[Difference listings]
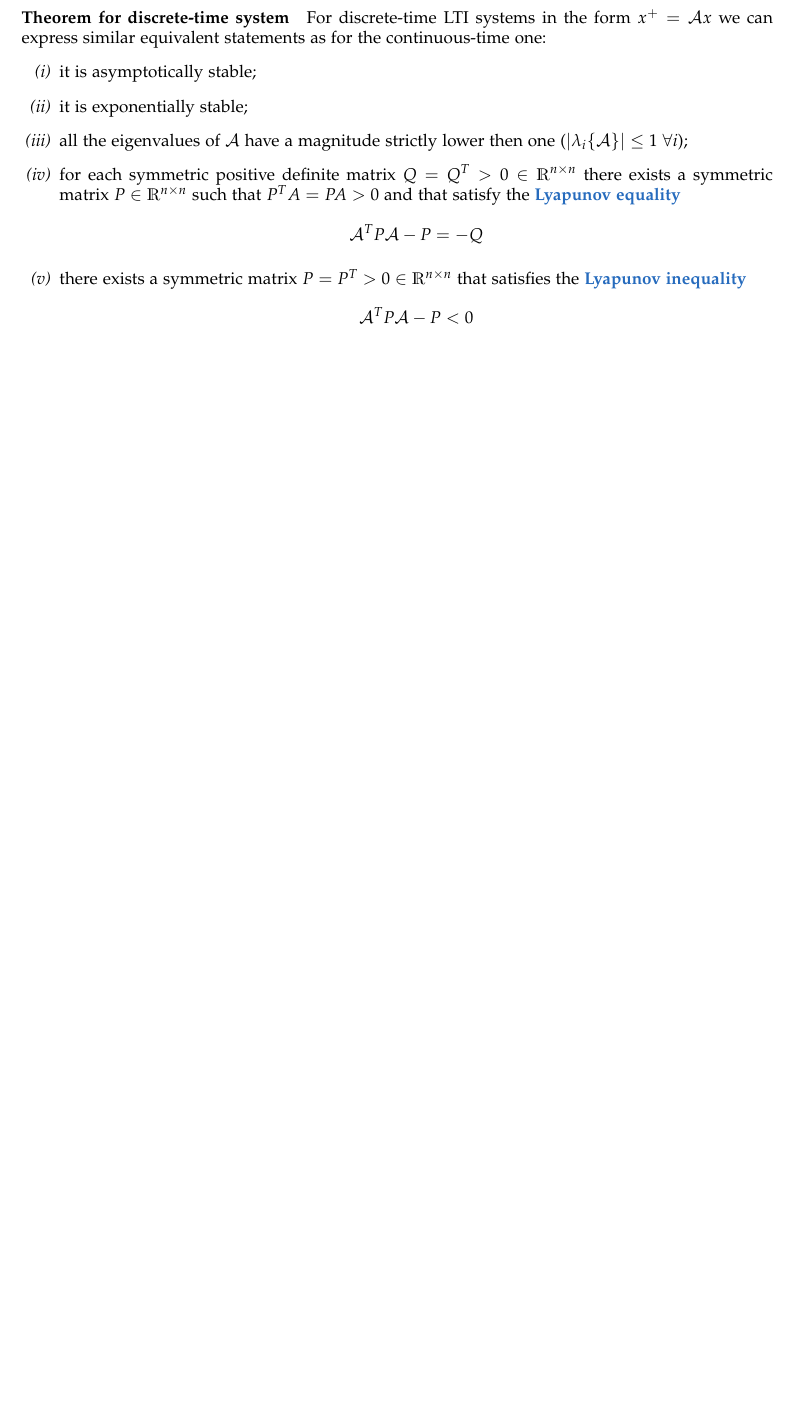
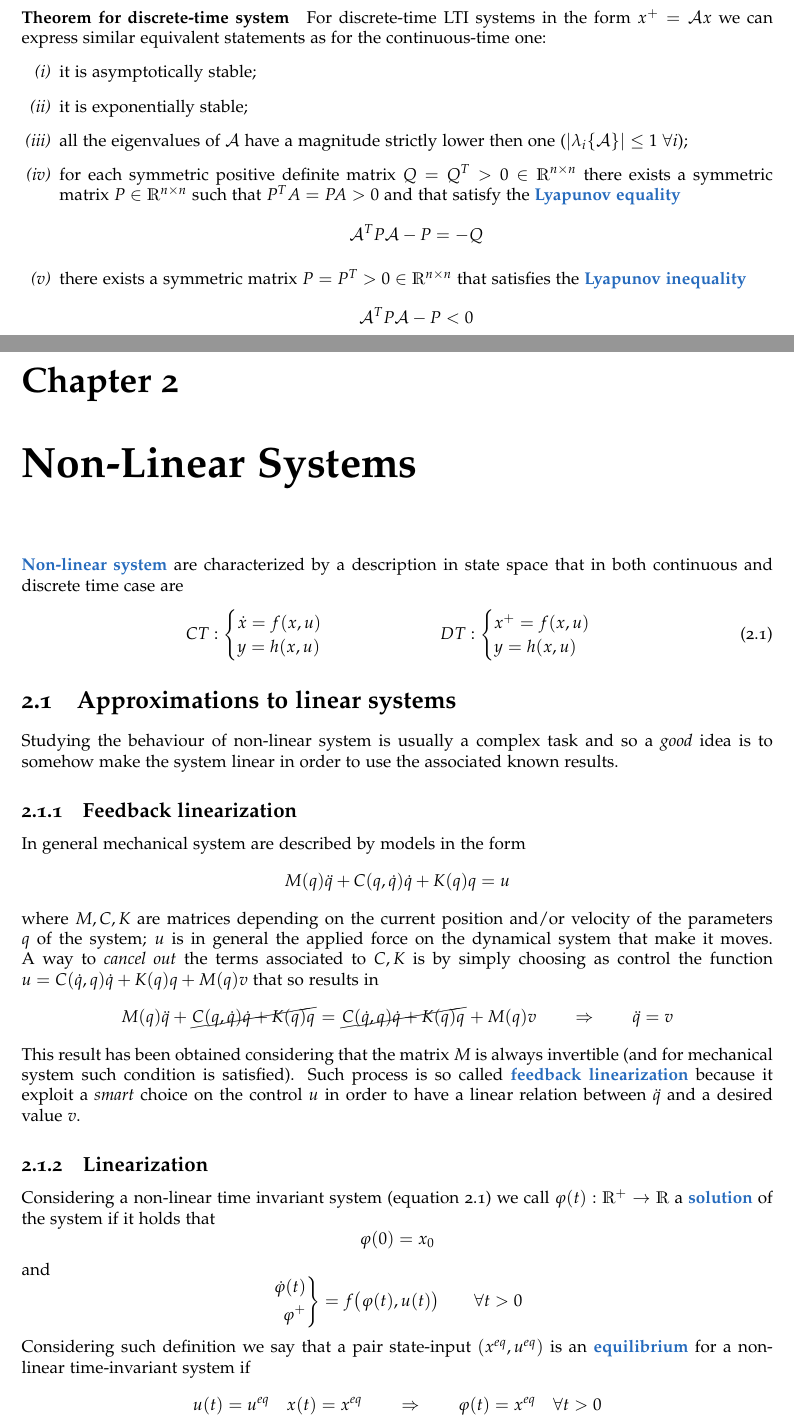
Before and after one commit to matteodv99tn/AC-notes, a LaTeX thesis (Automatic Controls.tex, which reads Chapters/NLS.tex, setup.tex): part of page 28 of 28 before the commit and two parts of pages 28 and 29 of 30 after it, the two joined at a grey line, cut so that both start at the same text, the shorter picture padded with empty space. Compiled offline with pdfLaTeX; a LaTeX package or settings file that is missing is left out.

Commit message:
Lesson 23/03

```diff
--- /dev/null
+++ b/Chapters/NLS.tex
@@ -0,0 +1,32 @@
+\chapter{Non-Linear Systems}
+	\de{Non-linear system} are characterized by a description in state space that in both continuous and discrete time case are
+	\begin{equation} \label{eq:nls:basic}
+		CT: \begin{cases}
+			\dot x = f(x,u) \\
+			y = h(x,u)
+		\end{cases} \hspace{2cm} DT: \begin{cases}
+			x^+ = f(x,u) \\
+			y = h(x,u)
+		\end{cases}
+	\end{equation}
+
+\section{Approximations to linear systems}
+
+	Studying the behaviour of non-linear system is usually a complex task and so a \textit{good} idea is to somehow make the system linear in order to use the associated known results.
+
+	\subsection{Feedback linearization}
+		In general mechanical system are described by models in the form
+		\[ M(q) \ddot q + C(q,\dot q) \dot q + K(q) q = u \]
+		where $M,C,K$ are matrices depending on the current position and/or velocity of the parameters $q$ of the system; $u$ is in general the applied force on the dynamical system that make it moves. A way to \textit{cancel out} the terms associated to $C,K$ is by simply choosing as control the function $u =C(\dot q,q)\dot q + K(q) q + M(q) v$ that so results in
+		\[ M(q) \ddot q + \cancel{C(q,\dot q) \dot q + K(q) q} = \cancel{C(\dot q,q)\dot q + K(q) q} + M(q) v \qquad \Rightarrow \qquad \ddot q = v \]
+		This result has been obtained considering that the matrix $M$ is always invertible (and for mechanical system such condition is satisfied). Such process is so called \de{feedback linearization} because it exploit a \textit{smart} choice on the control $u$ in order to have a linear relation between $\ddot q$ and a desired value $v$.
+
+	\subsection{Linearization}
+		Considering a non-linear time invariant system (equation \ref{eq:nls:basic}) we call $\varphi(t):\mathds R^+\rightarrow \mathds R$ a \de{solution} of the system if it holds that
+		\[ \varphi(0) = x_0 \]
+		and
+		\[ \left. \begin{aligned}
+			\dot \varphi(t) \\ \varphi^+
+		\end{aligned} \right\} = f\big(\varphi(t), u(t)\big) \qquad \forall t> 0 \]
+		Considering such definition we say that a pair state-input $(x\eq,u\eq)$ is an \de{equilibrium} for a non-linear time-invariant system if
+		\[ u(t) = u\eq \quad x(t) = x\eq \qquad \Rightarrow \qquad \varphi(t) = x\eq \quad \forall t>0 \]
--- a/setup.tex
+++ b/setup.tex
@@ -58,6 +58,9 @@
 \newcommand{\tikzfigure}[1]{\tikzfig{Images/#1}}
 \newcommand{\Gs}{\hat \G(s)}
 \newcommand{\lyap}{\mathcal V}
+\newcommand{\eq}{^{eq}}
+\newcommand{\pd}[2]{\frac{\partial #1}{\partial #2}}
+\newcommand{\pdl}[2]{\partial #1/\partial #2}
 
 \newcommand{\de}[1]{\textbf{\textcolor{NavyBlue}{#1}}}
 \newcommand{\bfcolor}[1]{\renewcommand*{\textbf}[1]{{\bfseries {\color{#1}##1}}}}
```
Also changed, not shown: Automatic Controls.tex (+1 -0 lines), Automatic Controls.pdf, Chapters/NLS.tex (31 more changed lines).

:: Exercise objective ::
Repeat every line of the data above exactly, but drop the pictures.

:: Answer section ::
Before and after one commit to matteodv99tn/AC-notes, a LaTeX thesis (Automatic Controls.tex, which reads Chapters/NLS.tex, setup.tex): part of page 28 of 28 before the commit and two parts of pages 28 and 29 of 30 after it, the two joined at a grey line, cut so that both start at the same text, the shorter picture padded with empty space. Compiled offline with pdfLaTeX; a LaTeX package or settings file that is missing is left out.

Commit message:
Lesson 23/03

```diff
--- /dev/null
+++ b/Chapters/NLS.tex
@@ -0,0 +1,32 @@
+\chapter{Non-Linear Systems}
+	\de{Non-linear system} are characterized by a description in state space that in both continuous and discrete time case are
+	\begin{equation} \label{eq:nls:basic}
+		CT: \begin{cases}
+			\dot x = f(x,u) \\
+			y = h(x,u)
+		\end{cases} \hspace{2cm} DT: \begin{cases}
+			x^+ = f(x,u) \\
+			y = h(x,u)
+		\end{cases}
+	\end{equation}
+
+\section{Approximations to linear systems}
+
+	Studying the behaviour of non-linear system is usually a complex task and so a \textit{good} idea is to somehow make the system linear in order to use the associated known results.
+
+	\subsection{Feedback linearization}
+		In general mechanical system are described by models in the form
+		\[ M(q) \ddot q + C(q,\dot q) \dot q + K(q) q = u \]
+		where $M,C,K$ are matrices depending on the current position and/or velocity of the parameters $q$ of the system; $u$ is in general the applied force on the dynamical system that make it moves. A way to \textit{cancel out} the terms associated to $C,K$ is by simply choosing as control the function $u =C(\dot q,q)\dot q + K(q) q + M(q) v$ that so results in
+		\[ M(q) \ddot q + \cancel{C(q,\dot q) \dot q + K(q) q} = \cancel{C(\dot q,q)\dot q + K(q) q} + M(q) v \qquad \Rightarrow \qquad \ddot q = v \]
+		This result has been obtained considering that the matrix $M$ is always invertible (and for mechanical system such condition is satisfied). Such process is so called \de{feedback linearization} because it exploit a \textit{smart} choice on the control $u$ in order to have a linear relation between $\ddot q$ and a desired value $v$.
+
+	\subsection{Linearization}
+		Considering a non-linear time invariant system (equation \ref{eq:nls:basic}) we call $\varphi(t):\mathds R^+\rightarrow \mathds R$ a \de{solution} of the system if it holds that
+		\[ \varphi(0) = x_0 \]
+		and
+		\[ \left. \begin{aligned}
+			\dot \varphi(t) \\ \varphi^+
+		\end{aligned} \right\} = f\big(\varphi(t), u(t)\big) \qquad \forall t> 0 \]
+		Considering such definition we say that a pair state-input $(x\eq,u\eq)$ is an \de{equilibrium} for a non-linear time-invariant system if
+		\[ u(t) = u\eq \quad x(t) = x\eq \qquad \Rightarrow \qquad \varphi(t) = x\eq \quad \forall t>0 \]
--- a/setup.tex
+++ b/setup.tex
@@ -58,6 +58,9 @@
 \newcommand{\tikzfigure}[1]{\tikzfig{Images/#1}}
 \newcommand{\Gs}{\hat \G(s)}
 \newcommand{\lyap}{\mathcal V}
+\newcommand{\eq}{^{eq}}
+\newcommand{\pd}[2]{\frac{\partial #1}{\partial #2}}
+\newcommand{\pdl}[2]{\partial #1/\partial #2}
 
 \newcommand{\de}[1]{\textbf{\textcolor{NavyBlue}{#1}}}
 \newcommand{\bfcolor}[1]{\renewcommand*{\textbf}[1]{{\bfseries {\color{#1}##1}}}}
```
Also changed, not shown: Automatic Controls.tex (+1 -0 lines), Automatic Controls.pdf, Chapters/NLS.tex (31 more changed lines).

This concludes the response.